I do not have yet an answer to this question. But here are some observations, from the last two days only, that might give a clue.

- The liberals are sour as a result of the overwhelming success of Islamists in the first two phases of the elections. Some have accused the majority of Egyptians of being backward and ignorant for giving their votes to the Islamists. A few have suggested that Egypt is not yet ready for democracy, and that some of the population should not be allowed to vote.

- This Friday, an obscure coalition called for a demonstration in Tahrir square to signal the end of hostility between the revolutionaries, who have been demonstrating in Tahrir against the Supreme Council of the Armed Forces (SCAF), and those who have been demonstrating recently in another part of town, Abbasiya square, in support of SCAF. Only a handful of people showed up, much to the embarrassment of those who issued the call. Major revolutionary groups, such as the 6th of April movement and the Union of Revolutionary Youth, boycotted the demonstration, announcing that there could be no compromise with the counter-revolution, and that those who issued the call represent no one but themselves.

- Pope Shenouda III, Patriarch of the Coptic Orthodox Church, invited representatives of all political forces to attend the Church’s Christmas celebration next week. A significant number of his followers objected and announced that they will perform a sit-in at the Coptic Cathedral in Cairo to prevent Salafis and representatives of the army from attending, by force if necessary. They argue that those responsible for burning churches (a reference to Salafis) and those who killed Coptic demonstraters in Cairo a few months ago (SCAF) are not welcome in the church. There has been a growing and, some say, irreparable schism inside the Church between an active young revolutionary generation and the older leadership. Of all major social forces in Egypt, the Coptic Orthodox Church remained loyal to Mubarak until the end, and it instructed its members not to participate in the January-February 2011 demonstrations. The Salafis, on their part, declined the invitation, saying they could not participate in such a non-Islamic celebration.

- A breakaway Salafi group announced the formation of a committee for the prevention of vice and promotion of virtue, a kind of an informal religious police modeled on a similar group active in Saudi Arabia since the 1940s The committee, made up of young volunteers who would go around asking people to observe the Islamic code in the street: women should be veiled, alcohol should not be sold and a strict separation of men and women in public should be strictly enforced, etc. They claimed they were part of the Salafi Nour party, which collected the second largest number of votes in the first two phases of the elections. The party, together with the Muslim Brothers and al-Azhar, denounced the group. Its Facebook page was hacked by other Islamists, and there was a general outcry in society. The founders of the group took to the offensive, allegedly resigning from the Nour party and accusing its official spokesperson of being an agent for the state security service.

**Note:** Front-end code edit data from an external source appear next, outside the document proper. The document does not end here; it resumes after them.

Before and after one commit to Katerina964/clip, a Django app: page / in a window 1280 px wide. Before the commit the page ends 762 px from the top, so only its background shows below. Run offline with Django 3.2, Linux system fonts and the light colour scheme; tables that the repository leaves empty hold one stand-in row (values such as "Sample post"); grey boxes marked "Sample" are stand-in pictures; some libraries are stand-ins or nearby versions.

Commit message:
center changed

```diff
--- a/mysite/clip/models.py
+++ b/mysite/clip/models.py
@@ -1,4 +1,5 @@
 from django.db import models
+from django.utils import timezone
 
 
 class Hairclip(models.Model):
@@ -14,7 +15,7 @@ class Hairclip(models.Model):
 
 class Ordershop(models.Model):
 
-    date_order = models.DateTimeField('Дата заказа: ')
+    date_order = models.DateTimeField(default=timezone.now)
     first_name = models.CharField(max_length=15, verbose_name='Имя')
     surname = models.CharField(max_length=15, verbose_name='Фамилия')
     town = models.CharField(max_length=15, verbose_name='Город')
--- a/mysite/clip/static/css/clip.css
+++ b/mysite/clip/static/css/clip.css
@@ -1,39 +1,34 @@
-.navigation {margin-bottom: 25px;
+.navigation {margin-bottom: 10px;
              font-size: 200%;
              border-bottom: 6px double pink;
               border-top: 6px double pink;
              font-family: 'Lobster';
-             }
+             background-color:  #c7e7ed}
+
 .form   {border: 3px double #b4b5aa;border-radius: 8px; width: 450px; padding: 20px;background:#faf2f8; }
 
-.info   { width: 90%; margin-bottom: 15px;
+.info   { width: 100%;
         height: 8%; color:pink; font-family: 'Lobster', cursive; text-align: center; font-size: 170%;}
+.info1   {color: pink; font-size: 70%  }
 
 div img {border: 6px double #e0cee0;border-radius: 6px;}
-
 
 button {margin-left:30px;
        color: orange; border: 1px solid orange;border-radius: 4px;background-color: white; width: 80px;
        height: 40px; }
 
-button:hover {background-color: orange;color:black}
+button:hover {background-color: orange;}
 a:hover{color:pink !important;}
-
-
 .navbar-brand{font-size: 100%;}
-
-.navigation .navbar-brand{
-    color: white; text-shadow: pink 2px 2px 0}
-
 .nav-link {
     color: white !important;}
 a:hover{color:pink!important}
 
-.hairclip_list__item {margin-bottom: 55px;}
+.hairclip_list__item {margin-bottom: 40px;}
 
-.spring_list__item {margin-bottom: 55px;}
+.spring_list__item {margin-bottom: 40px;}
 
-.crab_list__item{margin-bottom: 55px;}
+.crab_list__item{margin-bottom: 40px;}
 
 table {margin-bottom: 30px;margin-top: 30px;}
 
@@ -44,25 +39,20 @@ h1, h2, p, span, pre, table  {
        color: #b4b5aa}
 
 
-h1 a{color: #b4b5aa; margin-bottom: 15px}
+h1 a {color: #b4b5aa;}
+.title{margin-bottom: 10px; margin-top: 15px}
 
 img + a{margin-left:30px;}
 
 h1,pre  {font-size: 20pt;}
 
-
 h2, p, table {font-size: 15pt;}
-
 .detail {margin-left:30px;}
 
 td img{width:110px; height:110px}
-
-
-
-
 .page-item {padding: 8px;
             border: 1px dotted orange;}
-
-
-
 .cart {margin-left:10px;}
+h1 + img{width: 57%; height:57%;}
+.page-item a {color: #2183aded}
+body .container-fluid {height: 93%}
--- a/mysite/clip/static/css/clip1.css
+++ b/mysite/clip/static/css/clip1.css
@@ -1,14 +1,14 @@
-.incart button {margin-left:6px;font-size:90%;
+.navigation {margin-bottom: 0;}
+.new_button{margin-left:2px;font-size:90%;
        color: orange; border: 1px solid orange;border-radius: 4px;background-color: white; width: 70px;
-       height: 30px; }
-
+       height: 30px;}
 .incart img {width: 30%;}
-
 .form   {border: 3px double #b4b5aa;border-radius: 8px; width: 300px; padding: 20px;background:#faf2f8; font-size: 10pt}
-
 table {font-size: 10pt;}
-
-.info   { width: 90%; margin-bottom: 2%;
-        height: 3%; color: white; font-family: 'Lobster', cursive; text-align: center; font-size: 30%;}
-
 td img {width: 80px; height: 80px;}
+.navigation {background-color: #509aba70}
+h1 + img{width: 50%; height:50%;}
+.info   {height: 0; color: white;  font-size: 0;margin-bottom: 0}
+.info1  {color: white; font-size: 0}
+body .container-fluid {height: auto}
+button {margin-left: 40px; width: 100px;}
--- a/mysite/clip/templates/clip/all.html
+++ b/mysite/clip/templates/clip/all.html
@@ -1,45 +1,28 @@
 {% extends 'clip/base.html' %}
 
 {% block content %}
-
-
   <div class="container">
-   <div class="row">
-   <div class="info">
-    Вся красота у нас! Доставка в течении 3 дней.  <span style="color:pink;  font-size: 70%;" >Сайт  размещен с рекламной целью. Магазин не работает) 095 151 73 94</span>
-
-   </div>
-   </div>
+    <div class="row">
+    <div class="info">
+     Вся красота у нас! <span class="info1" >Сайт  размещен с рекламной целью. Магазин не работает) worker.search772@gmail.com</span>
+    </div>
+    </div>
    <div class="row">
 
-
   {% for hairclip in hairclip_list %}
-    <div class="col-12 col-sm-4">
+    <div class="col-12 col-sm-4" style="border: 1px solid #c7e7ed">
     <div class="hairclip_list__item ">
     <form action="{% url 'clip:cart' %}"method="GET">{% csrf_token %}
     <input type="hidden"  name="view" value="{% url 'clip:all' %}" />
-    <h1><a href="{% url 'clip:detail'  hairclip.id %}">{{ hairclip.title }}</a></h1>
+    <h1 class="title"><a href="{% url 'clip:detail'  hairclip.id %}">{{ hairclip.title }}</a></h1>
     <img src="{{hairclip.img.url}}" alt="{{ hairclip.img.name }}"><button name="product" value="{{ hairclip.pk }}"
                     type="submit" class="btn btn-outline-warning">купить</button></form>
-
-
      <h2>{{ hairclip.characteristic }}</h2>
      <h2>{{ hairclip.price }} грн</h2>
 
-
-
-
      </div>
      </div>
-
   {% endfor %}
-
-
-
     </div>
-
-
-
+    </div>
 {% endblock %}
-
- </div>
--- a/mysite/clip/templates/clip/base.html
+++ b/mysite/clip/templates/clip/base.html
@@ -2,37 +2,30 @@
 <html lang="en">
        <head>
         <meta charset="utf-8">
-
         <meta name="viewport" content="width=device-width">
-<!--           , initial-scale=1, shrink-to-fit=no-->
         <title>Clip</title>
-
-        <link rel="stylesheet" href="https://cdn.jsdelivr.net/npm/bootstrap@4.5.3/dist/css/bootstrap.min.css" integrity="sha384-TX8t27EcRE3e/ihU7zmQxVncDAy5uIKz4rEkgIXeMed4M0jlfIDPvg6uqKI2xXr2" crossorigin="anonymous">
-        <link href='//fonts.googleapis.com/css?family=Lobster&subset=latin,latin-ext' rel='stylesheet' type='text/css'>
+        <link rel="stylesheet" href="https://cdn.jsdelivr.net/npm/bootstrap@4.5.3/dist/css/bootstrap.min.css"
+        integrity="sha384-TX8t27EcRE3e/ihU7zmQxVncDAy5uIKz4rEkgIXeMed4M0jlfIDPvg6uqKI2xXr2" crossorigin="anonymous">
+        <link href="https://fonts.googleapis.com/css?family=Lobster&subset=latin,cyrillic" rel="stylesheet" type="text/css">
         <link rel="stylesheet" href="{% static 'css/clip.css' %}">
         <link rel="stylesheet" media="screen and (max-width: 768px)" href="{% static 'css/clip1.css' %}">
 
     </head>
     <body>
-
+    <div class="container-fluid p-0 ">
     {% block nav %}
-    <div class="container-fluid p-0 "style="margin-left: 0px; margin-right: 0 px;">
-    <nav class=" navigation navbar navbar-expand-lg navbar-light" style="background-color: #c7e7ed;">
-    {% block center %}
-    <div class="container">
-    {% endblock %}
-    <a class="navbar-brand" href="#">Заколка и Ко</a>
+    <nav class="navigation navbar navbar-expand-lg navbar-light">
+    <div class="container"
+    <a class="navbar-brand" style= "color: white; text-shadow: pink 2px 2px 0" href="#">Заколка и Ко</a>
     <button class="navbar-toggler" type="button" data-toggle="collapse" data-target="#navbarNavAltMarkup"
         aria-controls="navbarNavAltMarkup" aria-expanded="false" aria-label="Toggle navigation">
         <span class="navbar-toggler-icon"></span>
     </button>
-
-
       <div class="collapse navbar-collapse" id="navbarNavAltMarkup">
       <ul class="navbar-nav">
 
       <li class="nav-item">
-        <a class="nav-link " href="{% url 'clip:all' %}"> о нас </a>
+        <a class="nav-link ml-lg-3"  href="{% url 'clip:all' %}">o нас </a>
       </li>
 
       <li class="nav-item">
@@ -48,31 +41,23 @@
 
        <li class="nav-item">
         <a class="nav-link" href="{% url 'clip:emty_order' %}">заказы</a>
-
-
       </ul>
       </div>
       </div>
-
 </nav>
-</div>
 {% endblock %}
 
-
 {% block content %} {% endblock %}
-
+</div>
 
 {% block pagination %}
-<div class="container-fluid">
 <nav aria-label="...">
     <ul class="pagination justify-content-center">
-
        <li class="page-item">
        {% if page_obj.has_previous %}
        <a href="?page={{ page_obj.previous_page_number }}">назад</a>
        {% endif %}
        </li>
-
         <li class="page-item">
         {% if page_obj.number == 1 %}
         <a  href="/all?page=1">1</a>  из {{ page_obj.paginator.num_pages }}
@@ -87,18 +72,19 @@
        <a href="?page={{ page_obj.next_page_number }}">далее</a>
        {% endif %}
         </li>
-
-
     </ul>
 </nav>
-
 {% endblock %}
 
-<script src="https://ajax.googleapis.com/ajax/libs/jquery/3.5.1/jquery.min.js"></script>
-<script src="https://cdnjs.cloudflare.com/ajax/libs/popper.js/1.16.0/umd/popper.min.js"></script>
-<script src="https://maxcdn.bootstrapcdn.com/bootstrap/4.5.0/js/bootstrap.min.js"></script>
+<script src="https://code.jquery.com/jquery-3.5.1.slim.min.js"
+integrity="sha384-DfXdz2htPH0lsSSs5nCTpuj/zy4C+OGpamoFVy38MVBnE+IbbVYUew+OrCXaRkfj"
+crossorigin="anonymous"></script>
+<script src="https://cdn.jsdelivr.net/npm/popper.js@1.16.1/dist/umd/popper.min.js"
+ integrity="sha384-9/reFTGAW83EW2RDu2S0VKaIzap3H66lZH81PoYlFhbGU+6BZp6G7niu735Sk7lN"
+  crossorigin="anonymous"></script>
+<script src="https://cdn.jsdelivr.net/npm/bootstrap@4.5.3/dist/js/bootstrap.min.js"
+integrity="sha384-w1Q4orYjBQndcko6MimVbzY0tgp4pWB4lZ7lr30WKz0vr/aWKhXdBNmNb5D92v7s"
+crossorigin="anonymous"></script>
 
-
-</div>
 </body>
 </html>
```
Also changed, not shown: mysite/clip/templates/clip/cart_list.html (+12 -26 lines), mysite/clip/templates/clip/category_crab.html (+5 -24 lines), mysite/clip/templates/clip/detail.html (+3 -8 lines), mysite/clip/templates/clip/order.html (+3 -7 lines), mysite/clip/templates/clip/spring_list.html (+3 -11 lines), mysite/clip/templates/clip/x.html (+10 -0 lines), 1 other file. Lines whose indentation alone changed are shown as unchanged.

There are many other examples. Conflict, and not mere competition, is in the air: between Islamists and liberals, Muslims and Copts, among Copts, among Islamists, between generations, men and women, old regime and revolutionaries, army and people, even inside the army: I was told by a retired army officer that the top brass of the army are so keen to hand over power mainly because of their fear that the officers and the rank and file would violently turn against them if they don’t. Egyptians are angry and are in no mood for compromise. There is a failure of communication everywhere and the values of tolerance and peaceful, rational dialogue, essential in any pluralist system, are buried deep beneath long years of authoritarianism and misrule. However, one should not jump to the conclusion that pluralism does or does not have a chance to flourish in Egypt. This is a more complex story, one to which I wish to return in a future postcard.

In the meantime, please keep your questions coming.